‘But I say unto you, Love your enemies, bless them that curse you, do good to them that hate you, and pray for them which despitefully use you, and persecute you‘ (Mt 5:44).
There is a black Christian musician by the name of Daryl Davis. He has spent three decades befriending members of Ku Klux Klan, and hundreds have abandoned their white supremacist views because of him. He doesn’t set out to convert them: he goes to their rallies, has dinner with them, listens to them, and talks to them. Instead of protesting and yelling, he gets to know them, and asks: “How can you hate me when you don’t even know me? Look at me and tell me to my face why you should lynch me.”
And, of course, they can’t: over time, the white supremacists look into the black man’s eyes, and they see an equal human person.
Read it all (emphasis mine).
Almighty God, who didst give to thy servant William Porcher DuBose special gifts of grace to understand the Scriptures and to teach the truth as it is in Christ Jesus: Grant, we beseech thee, that by this teaching we may know thee, the one true God, and Jesus Christ whom thou hast sent; who liveth and reigneth with thee and the Holy Spirit, one God, now and for ever.
— Church of England (@c_of_e) August 18, 2017
We render unto Thee our thanksgiving, O Lord our God, Father of our Lord and Saviour Jesus Christ, by all means, at all times, in all places. For that Thou hast sheltered, assisted, supported, and led us on through the time past of our life, and brought us to this hour. And we pray and beseech Thee, O God and loving Lord, grant us to pass this day, this year, and all the time of our life without sin, with all joy, health, and salvation. But all envy, all fear, all temptation, all the working of Satan, do Thou drive away, O God, from us, and from Thy holy Church. Supply us with things good and profitable. Whereinsoever we have sinned against Thee, in word, or deed, or thought, be Thou pleased in Thy love and goodness to forgive, and forsake us not, O God, who hope in Thee, neither lead us into temptation, but deliver us from the evil one and from his works; by the grace and compassion of Thine only begotten Son, Jesus Christ. Amen.

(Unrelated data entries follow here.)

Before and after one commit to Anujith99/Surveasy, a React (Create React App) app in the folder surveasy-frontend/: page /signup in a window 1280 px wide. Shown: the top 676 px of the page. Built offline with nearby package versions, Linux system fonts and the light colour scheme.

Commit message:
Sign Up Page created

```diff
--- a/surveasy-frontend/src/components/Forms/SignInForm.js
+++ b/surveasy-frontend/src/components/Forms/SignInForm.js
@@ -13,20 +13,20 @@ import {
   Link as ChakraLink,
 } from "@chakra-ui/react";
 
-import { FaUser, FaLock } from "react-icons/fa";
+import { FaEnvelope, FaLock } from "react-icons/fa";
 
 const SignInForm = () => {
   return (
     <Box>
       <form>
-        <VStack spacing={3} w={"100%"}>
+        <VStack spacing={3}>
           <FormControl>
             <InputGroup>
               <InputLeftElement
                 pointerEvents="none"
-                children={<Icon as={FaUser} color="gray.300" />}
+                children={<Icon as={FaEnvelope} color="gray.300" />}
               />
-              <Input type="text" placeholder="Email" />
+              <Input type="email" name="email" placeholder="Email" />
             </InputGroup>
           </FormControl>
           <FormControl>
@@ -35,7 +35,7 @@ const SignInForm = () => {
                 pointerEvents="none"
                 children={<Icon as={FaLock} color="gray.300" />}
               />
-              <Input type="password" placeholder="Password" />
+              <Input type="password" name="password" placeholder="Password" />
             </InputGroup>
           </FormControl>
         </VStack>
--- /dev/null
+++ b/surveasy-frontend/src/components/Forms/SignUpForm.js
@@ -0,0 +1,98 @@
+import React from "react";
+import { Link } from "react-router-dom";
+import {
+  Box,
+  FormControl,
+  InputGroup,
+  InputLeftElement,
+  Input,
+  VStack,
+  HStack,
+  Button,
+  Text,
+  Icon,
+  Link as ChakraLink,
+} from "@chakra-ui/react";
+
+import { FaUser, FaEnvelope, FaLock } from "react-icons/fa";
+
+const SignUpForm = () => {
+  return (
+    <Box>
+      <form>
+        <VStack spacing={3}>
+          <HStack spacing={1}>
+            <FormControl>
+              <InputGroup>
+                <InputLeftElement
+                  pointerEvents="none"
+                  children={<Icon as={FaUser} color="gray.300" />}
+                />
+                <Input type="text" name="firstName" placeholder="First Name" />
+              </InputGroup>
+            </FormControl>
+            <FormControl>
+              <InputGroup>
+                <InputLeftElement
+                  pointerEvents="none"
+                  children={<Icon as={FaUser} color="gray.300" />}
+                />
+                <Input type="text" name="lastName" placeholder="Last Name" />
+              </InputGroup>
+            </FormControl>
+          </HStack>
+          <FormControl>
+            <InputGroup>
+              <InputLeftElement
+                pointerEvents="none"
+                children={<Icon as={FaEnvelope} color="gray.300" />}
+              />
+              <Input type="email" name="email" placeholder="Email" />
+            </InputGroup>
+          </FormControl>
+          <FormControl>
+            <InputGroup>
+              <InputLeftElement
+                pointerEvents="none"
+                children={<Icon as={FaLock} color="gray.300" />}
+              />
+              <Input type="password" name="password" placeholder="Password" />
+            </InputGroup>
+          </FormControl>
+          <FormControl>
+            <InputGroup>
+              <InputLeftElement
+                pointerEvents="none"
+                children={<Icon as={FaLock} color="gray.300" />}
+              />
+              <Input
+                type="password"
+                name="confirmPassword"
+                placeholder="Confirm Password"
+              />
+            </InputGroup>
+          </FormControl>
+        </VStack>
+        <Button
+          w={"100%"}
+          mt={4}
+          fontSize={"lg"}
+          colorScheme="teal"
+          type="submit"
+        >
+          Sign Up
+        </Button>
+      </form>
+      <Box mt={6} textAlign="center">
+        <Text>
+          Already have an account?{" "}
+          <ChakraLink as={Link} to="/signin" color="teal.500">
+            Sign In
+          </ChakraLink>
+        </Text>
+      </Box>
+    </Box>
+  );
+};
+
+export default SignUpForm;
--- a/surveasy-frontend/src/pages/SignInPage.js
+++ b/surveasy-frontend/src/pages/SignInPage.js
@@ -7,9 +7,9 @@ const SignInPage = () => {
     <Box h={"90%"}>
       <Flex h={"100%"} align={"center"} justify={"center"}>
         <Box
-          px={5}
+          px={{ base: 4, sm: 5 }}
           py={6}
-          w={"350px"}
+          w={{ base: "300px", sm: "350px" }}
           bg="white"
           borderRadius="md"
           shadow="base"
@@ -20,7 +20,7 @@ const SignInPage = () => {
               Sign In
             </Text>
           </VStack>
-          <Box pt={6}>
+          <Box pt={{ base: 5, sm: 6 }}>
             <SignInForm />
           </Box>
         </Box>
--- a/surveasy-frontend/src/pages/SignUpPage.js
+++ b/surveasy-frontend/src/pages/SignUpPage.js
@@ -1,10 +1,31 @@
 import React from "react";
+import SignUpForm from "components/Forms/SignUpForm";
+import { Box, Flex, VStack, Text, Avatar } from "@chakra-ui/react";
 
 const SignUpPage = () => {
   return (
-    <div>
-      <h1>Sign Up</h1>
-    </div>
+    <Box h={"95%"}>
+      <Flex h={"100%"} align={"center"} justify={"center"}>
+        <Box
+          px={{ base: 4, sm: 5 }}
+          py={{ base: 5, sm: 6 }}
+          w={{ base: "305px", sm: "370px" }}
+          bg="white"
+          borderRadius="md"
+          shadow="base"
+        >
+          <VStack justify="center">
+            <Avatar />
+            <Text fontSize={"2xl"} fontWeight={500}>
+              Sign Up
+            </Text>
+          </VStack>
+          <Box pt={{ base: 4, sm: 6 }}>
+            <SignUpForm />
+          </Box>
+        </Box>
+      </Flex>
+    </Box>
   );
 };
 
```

—-James Manning,ed., Prayers of the Early Church (Nashville: The Upper Room, 1953)
But David went up the ascent of the Mount of Olives, weeping as he went, barefoot and with his head covered; and all the people who were with him covered their heads, and they went up, weeping as they went. And it was told David, “Ahith′ophel is among the conspirators with Ab′salom.” And David said, “O Lord, I pray thee, turn the counsel of Ahith′ophel into foolishness.”
–2 Samuel 15:30-31
Let this be recorded for a generation to come, so that a people yet unborn may praise the LORD: that he looked down from his holy height, from heaven the LORD looked at the earth, to hear the groans of the prisoners, to set free those who were doomed to die; that men may declare in Zion the name of the LORD, and in Jerusalem his praise, when peoples gather together, and kingdoms, to worship the LORD. He has broken my strength in mid-course; he has shortened my days. “O my God,” I say, “take me not hence in the midst of my days, thou whose years endure throughout all generations!” Of old thou didst lay the foundation of the earth, and the heavens are the work of thy hands. They will perish, but thou dost endure; they will all wear out like a garment. Thou changest them like raiment, and they pass away; but thou art the same, and thy years have no end.
–Psalm 102:18-27 (emphasis mine)